Matthew Griffin, described as “The Adviser behind the Advisers” and a “Young Kurzweil,” is the founder and CEO of the World Futures Forum and the 311 Institute, a global Futures and Deep Futures consultancy working between the dates of 2020 to 2070, and is an award winning futurist, and author of “Codex of the Future” series. Regularly featured in the global media, including AP, BBC, CNBC, Discovery, RT, and Viacom, Matthew’s ability to identify, track, and explain the impacts of hundreds of revolutionary emerging technologies on global culture, industry and society, is unparalleled.

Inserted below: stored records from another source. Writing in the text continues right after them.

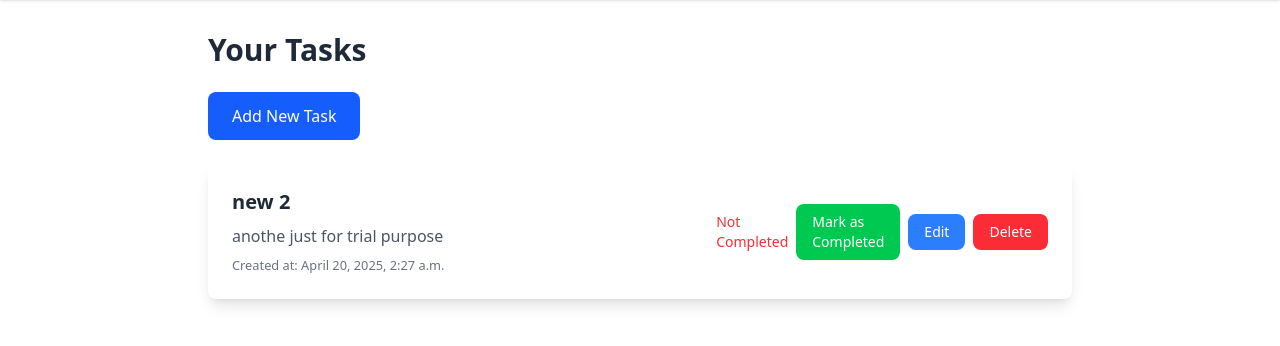
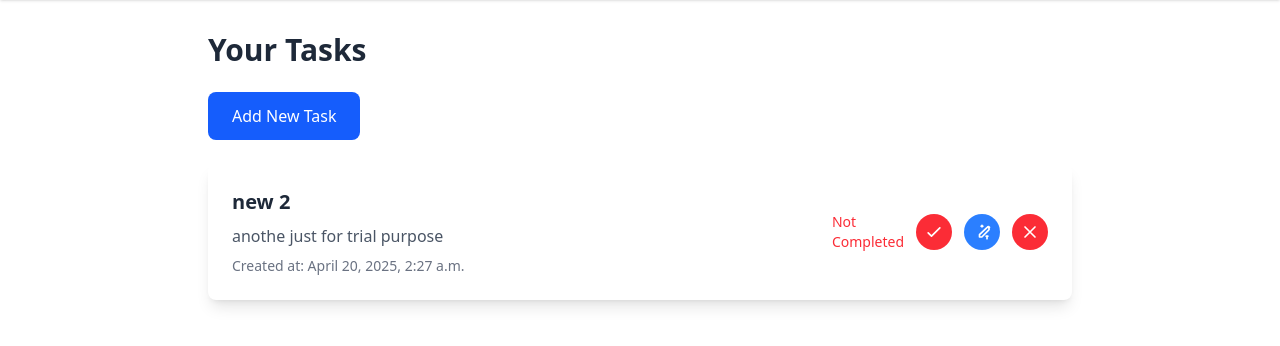
Before and after one commit to shlokitaliya/Django-projects, a Django app: page /task_list/ in a window 1280 px wide. Shown: the part 65-411 px from the top of the page. Run offline with Django 5.2, Linux system fonts and the light colour scheme; a user stored in the database is signed in; data comes from the database, SQL or seed files in the repository; both versions use the stored data as it was after the commit.

```diff
--- a/to_do/to_do/list/templates/task_list.html
+++ b/to_do/to_do/list/templates/task_list.html
@@ -2,22 +2,26 @@
 
 {% block content %}
   <div class="max-w-4xl mx-auto px-4 py-8">
-    <h1 class="text-3xl font-semibold text-gray-800 mb-6">Your Tasks</h1>
+    <h1 class="text-3xl font-semibold text-gray-800 mb-6 text-center sm:text-left">Your Tasks</h1>
 
-    <a href="{% url 'list:add_task' %}" class="inline-block px-6 py-3 bg-blue-600 text-white rounded-lg hover:bg-blue-700 transition duration-300 mb-6">Add New Task</a>
+    <div class="flex justify-center sm:justify-start mb-6">
+      <a href="{% url 'list:add_task' %}" class="inline-block px-6 py-3 bg-blue-600 text-white rounded-lg hover:bg-blue-700 transition duration-300 text-sm sm:text-base">
+        Add New Task
+      </a>
+    </div>
 
     <div class="space-y-6">
       {% for task in tasks %}
-        <div class="bg-white p-6 rounded-lg shadow-lg hover:shadow-xl transition duration-300">
-          <div class="flex justify-between items-center">
+        <div class="bg-white p-4 sm:p-6 rounded-lg shadow-lg hover:shadow-xl transition duration-300">
+          <div class="flex flex-col sm:flex-row justify-between items-start sm:items-center gap-4">
             <div class="w-full">
-              <h2 class="text-xl font-semibold text-gray-800">{{ task.title }}</h2>
-              <p class="text-gray-600 mt-2">{{ task.description }}</p>
-              <small class="text-gray-500 mt-2 block">Created at: {{ task.created_at }}</small>
+              <h2 class="text-lg sm:text-xl font-semibold text-gray-800">{{ task.title }}</h2>
+              <p class="text-gray-600 mt-2 text-sm sm:text-base">{{ task.description }}</p>
+              <small class="text-gray-500 mt-2 block text-xs sm:text-sm">Created at: {{ task.created_at }}</small>
             </div>
 
-            <div class="flex flex-col space-y-2 items-end md:items-center md:flex-row md:space-x-2 md:space-y-0 mt-4 md:mt-0">
-              <span class="text-sm text-gray-500">
+            <div class="flex items-center flex-wrap sm:flex-nowrap gap-2 sm:gap-3 mt-2 sm:mt-0">
+              <span class="text-xs sm:text-sm text-gray-500 block sm:inline w-full sm:w-auto text-center sm:text-left">
                 {% if task.completed %}
                   <span class="text-green-500">Completed</span>
                 {% else %}
@@ -27,27 +31,43 @@
 
               {% if task.id %}
                                 <!-- Toggle Status -->
-                <a href="{% url 'list:toggle_task' task.id %}" class="px-4 py-2 text-sm font-medium rounded-lg transition duration-300
+                              <!-- Toggle Status -->
+                <a href="{% url 'list:toggle_task' task.id %}"
+                class="p-2 rounded-full transition
                 {% if task.completed %}
-                    bg-yellow-500 hover:bg-yellow-600 text-white
+                  bg-green-500 hover:bg-green-600
                 {% else %}
-                    bg-green-500 hover:bg-green-600 text-white
-                  {% endif %}">
+                  bg-red-500 hover:bg-red-600
+                {% endif %}"
+                title="{% if task.completed %}Mark as Incomplete{% else %}Mark as Completed{% endif %}"
+                aria-label="{% if task.completed %}Mark as Incomplete{% else %}Mark as Completed{% endif %}">
+
                 {% if task.completed %}
-                    Mark as Incomplete
+                  <!-- Green icon for Completed -->
+                  <svg xmlns="http://www.w3.org/2000/svg" class="w-5 h-5 text-white" fill="none" viewBox="0 0 24 24" stroke="currentColor">
+                    <path stroke-linecap="round" stroke-linejoin="round" stroke-width="2" d="M18 12H6" />
+                  </svg>
                 {% else %}
-                    Mark as Completed
+                  <!-- Red icon for Not Completed -->
+                  <svg xmlns="http://www.w3.org/2000/svg" class="w-5 h-5 text-white" fill="none" viewBox="0 0 24 24" stroke="currentColor">
+                    <path stroke-linecap="round" stroke-linejoin="round" stroke-width="2" d="M5 13l4 4L19 7" />
+                  </svg>
                 {% endif %}
                 </a>
 
+
                 <!-- Edit -->
-                <a href="{% url 'list:edit_task' task.id %}" class="px-4 py-2 bg-blue-500 hover:bg-blue-600 text-white text-sm font-medium rounded-lg transition duration-300">
-                  Edit
+                <a href="{% url 'list:edit_task' task.id %}" class="p-2 bg-blue-500 hover:bg-blue-600 text-white rounded-full transition" title="Edit Task">
+                  <svg xmlns="http://www.w3.org/2000/svg" class="w-5 h-5" fill="none" viewBox="0 0 24 24" stroke="currentColor">
+                    <path stroke-linecap="round" stroke-linejoin="round" stroke-width="2" d="M11 5h2M12 4v2m6 14v-2m1-1h-2m4-10.586a2 2 0 00-2.828 0L9 15.172V18h2.828l8.172-8.172a2 2 0 000-2.828z" />
+                  </svg>
                 </a>
 
                 <!-- Delete -->
-                <a href="{% url 'list:delete_task' task.id %}" class="px-4 py-2 bg-red-500 hover:bg-red-600 text-white text-sm font-medium rounded-lg transition duration-300" onclick="return confirm('Are you sure you want to delete this task?');">
-                  Delete
+                <a href="{% url 'list:delete_task' task.id %}" onclick="return confirm('Are you sure you want to delete this task?');" class="p-2 bg-red-500 hover:bg-red-600 text-white rounded-full transition" title="Delete Task">
+                  <svg xmlns="http://www.w3.org/2000/svg" class="w-5 h-5" fill="none" viewBox="0 0 24 24" stroke="currentColor">
+                    <path stroke-linecap="round" stroke-linejoin="round" stroke-width="2" d="M6 18L18 6M6 6l12 12" />
+                  </svg>
                 </a>
               {% endif %}
             </div>
--- a/to_do/to_do/to_do/settings.py
+++ b/to_do/to_do/to_do/settings.py
@@ -24,7 +24,7 @@ BASE_DIR = Path(__file__).resolve().parent.parent
 SECRET_KEY = "django-insecure-9b0!qam=vpr-4966$+rqwu)f#2=05g0+ohb#4gusfquul*#(pt"
 
 # SECURITY WARNING: don't run with debug turned on in production!
-DEBUG = True
+DEBUG = False
 
 ALLOWED_HOSTS = []
 
```
Also changed, not shown: to_do/to_do/requirements.txt (added, +52 -0 lines), to_do/to_do/db.sqlite3. Lines whose indentation alone changed are shown as unchanged.
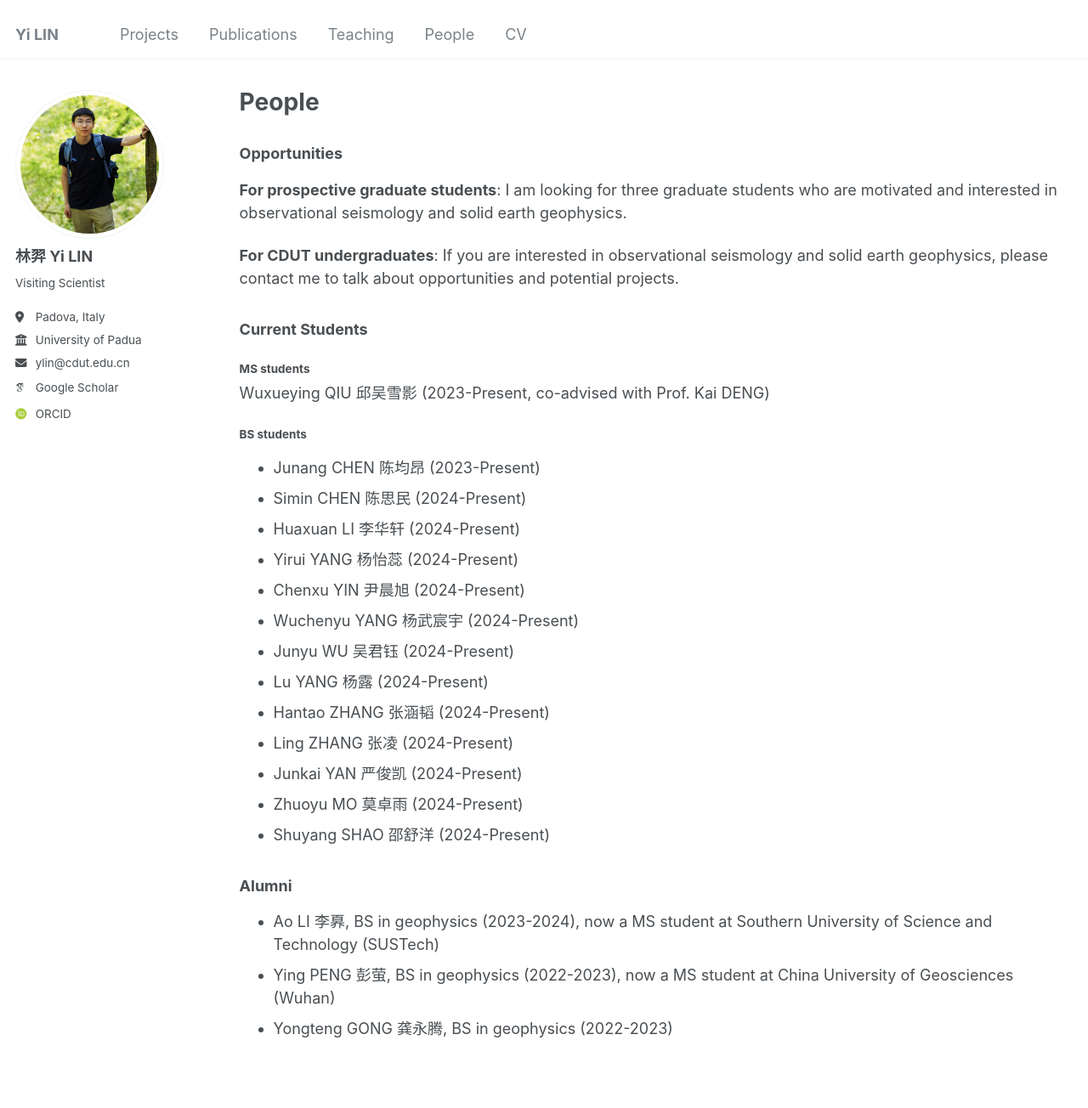
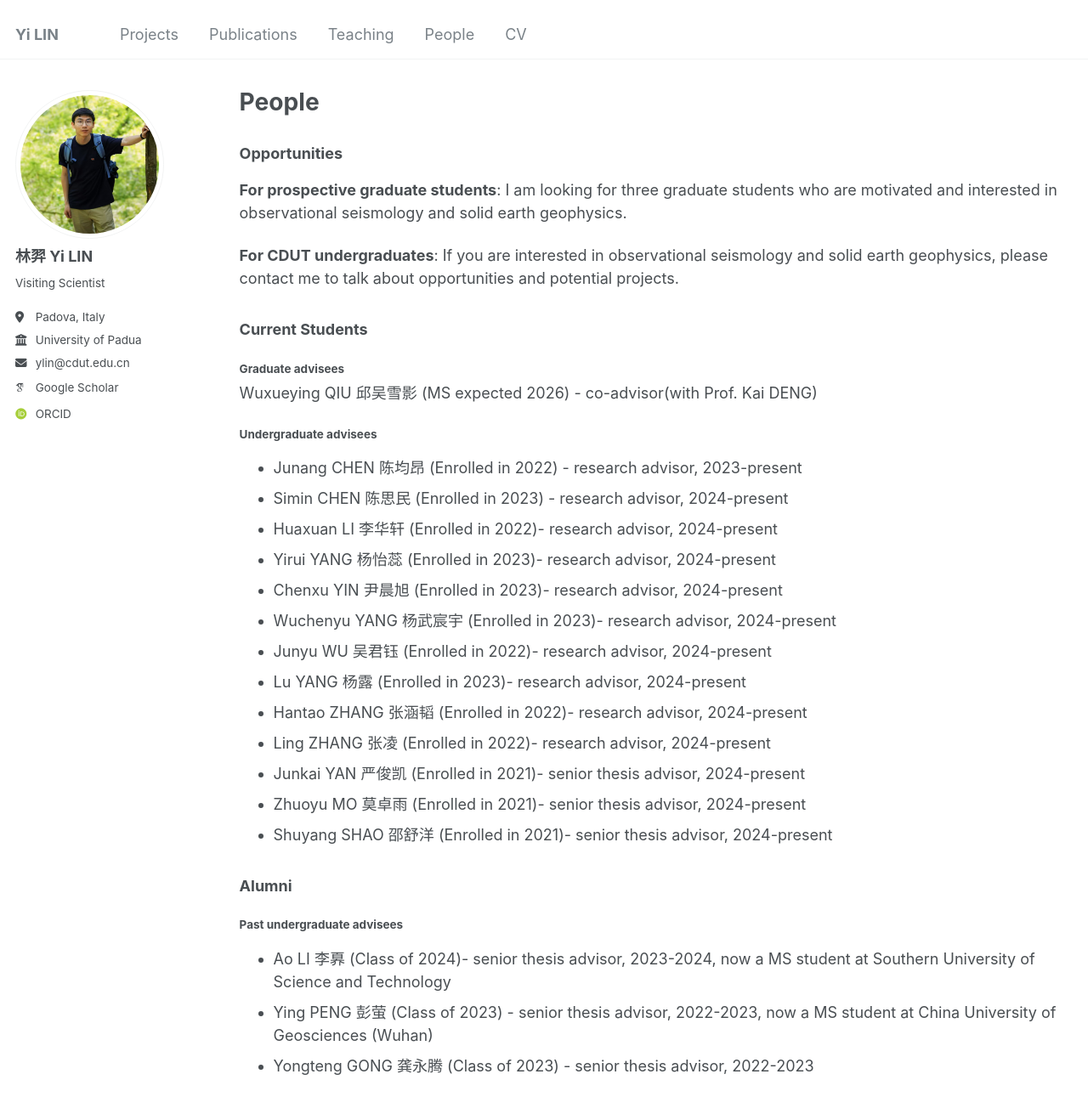
Before and after one commit to nicklinyi/nicklinyi.github.io, a Jekyll site: the page built from _pages/people.html, in a window 1280 px wide and 1400 px high. Shown: the top 1304 px of the window at 85% size. Built offline with Jekyll 4.4.1, drawn with Linux system fonts in a browser that asks for light colours; some web fonts are replaced.

Commit message:
Update people.html

```diff
--- a/_pages/people.html
+++ b/_pages/people.html
@@ -17,29 +17,30 @@
 
 <h3>Current Students</h3>
 
-<h4>MS students</h4>
-Wuxueying QIU 邱吴雪影 (2023-Present, co-advised with Prof. Kai DENG)
+<h4>Graduate advisees</h4>
+Wuxueying QIU 邱吴雪影 (MS expected 2026) - co-advisor(with Prof. Kai DENG)
 
-<h4>BS students</h4>
+<h4>Undergraduate advisees</h4>
 <ul>
-<li>Junang CHEN 陈均昂 (2023-Present)</li>
-<li>Simin CHEN 陈思民 (2024-Present)</li>
-<li>Huaxuan LI 李华轩 (2024-Present)</li>
-<li>Yirui YANG 杨怡蕊 (2024-Present)</li>
-<li>Chenxu YIN 尹晨旭 (2024-Present)</li>
-<li>Wuchenyu YANG 杨武宸宇 (2024-Present)</li>
-<li>Junyu WU 吴君钰 (2024-Present)</li>
-<li>Lu YANG 杨露 (2024-Present)</li>
-<li>Hantao ZHANG 张涵韬 (2024-Present)</li>
-<li>Ling ZHANG 张凌 (2024-Present)</li>
-<li>Junkai YAN 严俊凯 (2024-Present)</li>
-<li>Zhuoyu MO 莫卓雨 (2024-Present)</li>
-<li>Shuyang SHAO 邵舒洋 (2024-Present)</li>
+<li>Junang CHEN 陈均昂 (Enrolled in 2022) - research advisor, 2023-present</li>
+<li>Simin CHEN 陈思民 (Enrolled in 2023) - research advisor, 2024-present</li>
+<li>Huaxuan LI 李华轩 (Enrolled in 2022)- research advisor, 2024-present</li>
+<li>Yirui YANG 杨怡蕊 (Enrolled in 2023)- research advisor, 2024-present</li>
+<li>Chenxu YIN 尹晨旭 (Enrolled in 2023)- research advisor, 2024-present</li>
+<li>Wuchenyu YANG 杨武宸宇 (Enrolled in 2023)- research advisor, 2024-present</li>
+<li>Junyu WU 吴君钰 (Enrolled in 2022)- research advisor, 2024-present</li>
+<li>Lu YANG 杨露 (Enrolled in 2023)- research advisor, 2024-present</li>
+<li>Hantao ZHANG 张涵韬 (Enrolled in 2022)- research advisor, 2024-present</li>
+<li>Ling ZHANG 张凌 (Enrolled in 2022)- research advisor, 2024-present</li>
+<li>Junkai YAN 严俊凯 (Enrolled in 2021)- senior thesis advisor, 2024-present</li>
+<li>Zhuoyu MO 莫卓雨 (Enrolled in 2021)- senior thesis advisor, 2024-present</li>
+<li>Shuyang SHAO 邵舒洋 (Enrolled in 2021)- senior thesis advisor, 2024-present</li>
 </ul>
 
 <h3>Alumni</h3>
+<h4> Past undergraduate advisees</h4>
 <ul>
-<li>Ao LI 李奡, BS in geophysics (2023-2024), now a MS student at Southern University of Science and Technology (SUSTech)</li>
-<li>Ying PENG 彭萤, BS in geophysics (2022-2023), now a MS student at China University of Geosciences (Wuhan)</li>
-<li>Yongteng GONG 龚永腾, BS in geophysics (2022-2023)</li>
+<li>Ao LI 李奡 (Class of 2024)- senior thesis advisor, 2023-2024, now a MS student at Southern University of Science and Technology</li>
+<li>Ying PENG 彭萤 (Class of 2023) - senior thesis advisor, 2022-2023, now a MS student at China University of Geosciences (Wuhan)</li>
+<li>Yongteng GONG 龚永腾 (Class of 2023) - senior thesis advisor, 2022-2023</li>
 </ul>
```
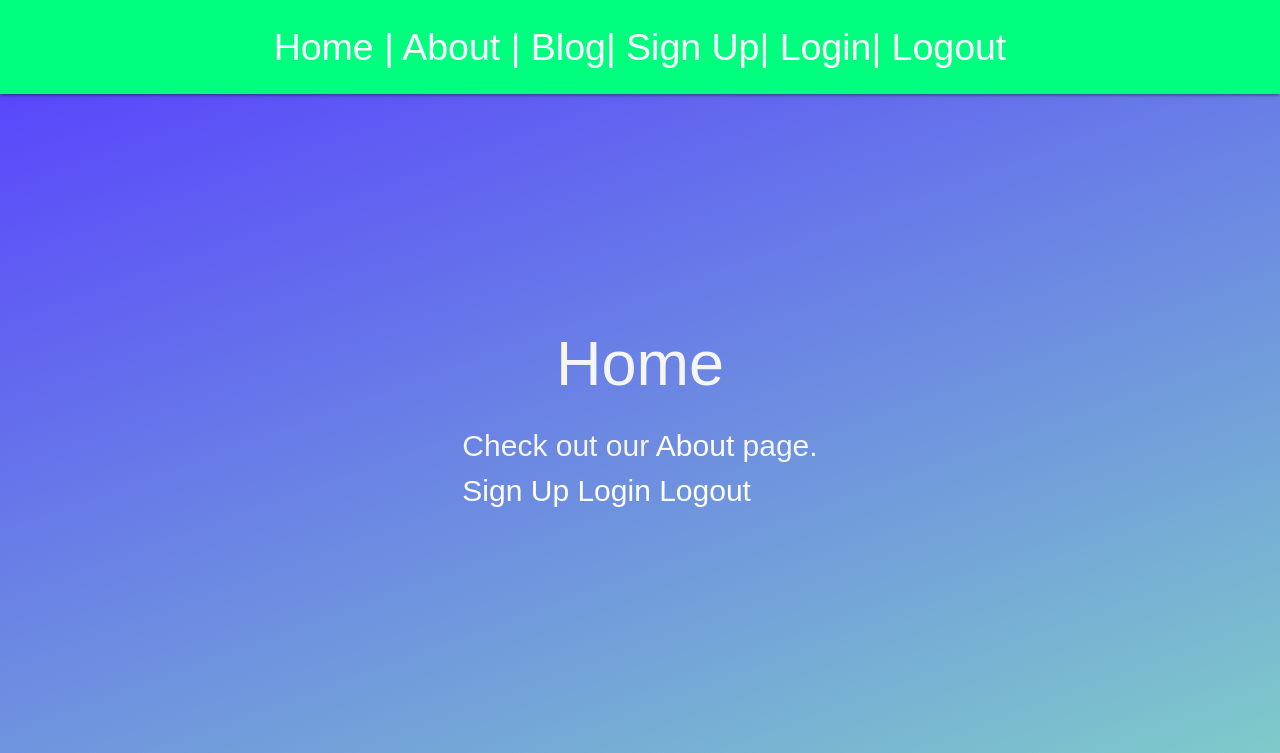
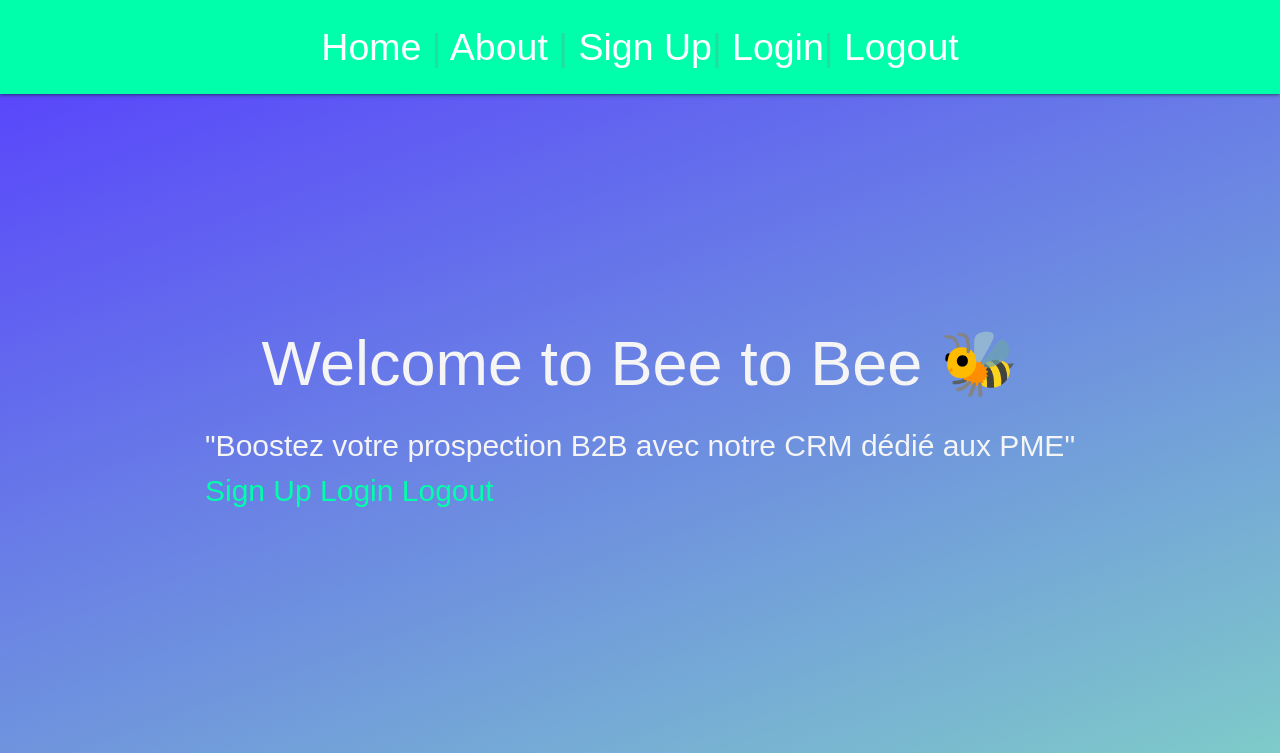
Before and after one commit to Netsponge/ENI_my_project, a Django app: page / in a window 1280 px wide. Shown: the top 753 px of the page. Run offline with Django 5.2, Linux system fonts and the light colour scheme; some libraries are stand-ins or nearby versions.

Commit message:
change css

```diff
--- a/my_project/static/style.css
+++ b/my_project/static/style.css
@@ -22,7 +22,8 @@ nav {
     padding: 1rem;
     font-size: 2.5rem;
     text-align: center;
-    background-color: springgreen;
+    background-color:rgb(0, 255, 170);
+    color: rgba(128, 128, 128, 0.272);
 
     }
 
@@ -40,21 +41,18 @@ h1, p {
 a {
 
 text-decoration:none;
-color: rgb(255, 255, 255);
+color: rgb(0, 255, 170);
+align-items: center;
+justify-content: center;
 }
 
 a:hover {
     opacity: .85;
 }
 
-form {
+.form {
 
     place-content: center;
     font-size: 2rem;
     font-family: Arial, sans-serif;
-    background-color: rgba(211, 211, 211, 0.082);
-
-
-
-
 }
--- a/my_project/templates/home.html
+++ b/my_project/templates/home.html
@@ -5,8 +5,9 @@
 {% endblock %}
 
 {% block content %}
-<h1>Home</h1>
-<p>Check out our <a href="/about">About</a> page.</p>
+<h1>Welcome to Bee to Bee 🐝</h1>
+<p>"Boostez votre prospection B2B avec notre CRM dédié aux PME"
+</p>
 <div class="form">
 <a href="{% url 'signup' %}">Sign Up</a>
         <a href="{% url 'login' %}">Login</a>
--- a/my_project/templates/layout.html
+++ b/my_project/templates/layout.html
@@ -17,7 +17,6 @@
     <nav>
         <a href="/">Home</a> |
         <a href="/about">About</a> |
-        <a href="/posts">Blog</a>|
         <a href="{% url 'signup' %}">Sign Up</a>|
         <a href="{% url 'login' %}">Login</a>|
         <a href="{% url 'logout' %}">Logout</a>
```
Also changed, not shown: my_project/core/settings.py (+4 -3 lines).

Recognised for the past six years as one of the world’s foremost futurists, innovation and strategy experts Matthew is an international speaker who helps governments, investors, multi-nationals and regulators around the world envision, build and lead an inclusive, sustainable future. A rare talent Matthew’s recent work includes mentoring Lunar XPrize teams, re-envisioning global education and training with the G20, and helping the world’s largest organisations envision and ideate the future of their products and services, industries, and countries. Matthew's clients include three Prime Ministers and several governments, including the G7, Accenture, Bain & Co, BCG, Credit Suisse, Dell EMC, Dentons, Deloitte, E&Y, GEMS, Huawei, JPMorgan Chase, KPMG, Lego, McKinsey, PWC, Qualcomm, SAP, Samsung, Sopra Steria, T-Mobile, and many more.
WHY THIS MATTERS
New breakthrough paves the way for the first practical quantum computers.
Quantum computers are a reality but unlike the first traditional computers, which were large enough to fill a room, most of today’s quantum computers are very small with one, five, or even 16 qubits at their core and getting to the point where we have a truly practical quantum computer is going to require component by component advances until, one day, we get to the point where all of the blocks “just work”.
Researchers from Harvard University and Sandia Ion Beam Laboratory have just managed to make such an advance – by figuring out a way to link multiple quantum systems together within one piece of material.
Using a focused ion beam implanter, the scientists first knocked out one carbon atom from a diamond substrate and replaced it with a larger silicon atom. Once the silicon atom was in place, it effectively crowded out its neighbouring carbon atoms, leaving it buffered.
Because of this buffer, the material is useful for two reasons. First, the gap acts as an insulator from electrical currents that could be run through the diamond substrate. And second, Sandia says that the embedded silicon atoms behave as though they are suspended in a gas – even though they’re in the solid diamond substrate, so “their electrons’ response to quantum stimuli are not clouded by unwanted interactions with other matter.”
Unlike the idea of a quantum data bus, the new quantum bridge eliminates the efficiencies of moving quantum bits individually over a distance. Instead, when laser-produced photons are pumped into the material, all of the silicon electrons are simultaneously excited into a higher atomic energy state so that, when the electrons revert to their lower energy state, they all emit groups of quantized photons that maintain 100 percent quantum integrity.
The scientists can implant thousands of these silicon atoms onto a single diamond substrate, thus creating what the scientists calla “quantum bridge” between these multiple quantum devices.
“Before this, researchers had to search for emitter atoms among about 1,000 randomly occurring defects — that is, non-carbon atoms — in a diamond substrate of a few microns to find even one that emitted strongly enough to be useful at the single photon level,” said Sandia researcher Ryan Camacho in a news release.
If the promise of this new research holds true, it could be the key to scaling up quantum computers, which would be orders of magnitude more powerful than the computers we have now.
But more than just being faster at traditional operations, quantum computers truly shine at applications classical computers find hard. For example, a standard weakness of traditional computers is factoring large numbers, but a quantum computer using what is called Shor’s algorithm can complete such operations in mere seconds – with Google recently announcing that they had managed to use their D-Wave X2 quantum computer to process information 100 million times faster than a classical computer given the same task.
So many fields, including medicine, financial services, defense, and telecommunications, would be radically changed by the creation of multiple-quantum computer systems. Quantum technology is truly the future of computing, and this research from Harvard and Sandia brings us one step closer to realizing that future.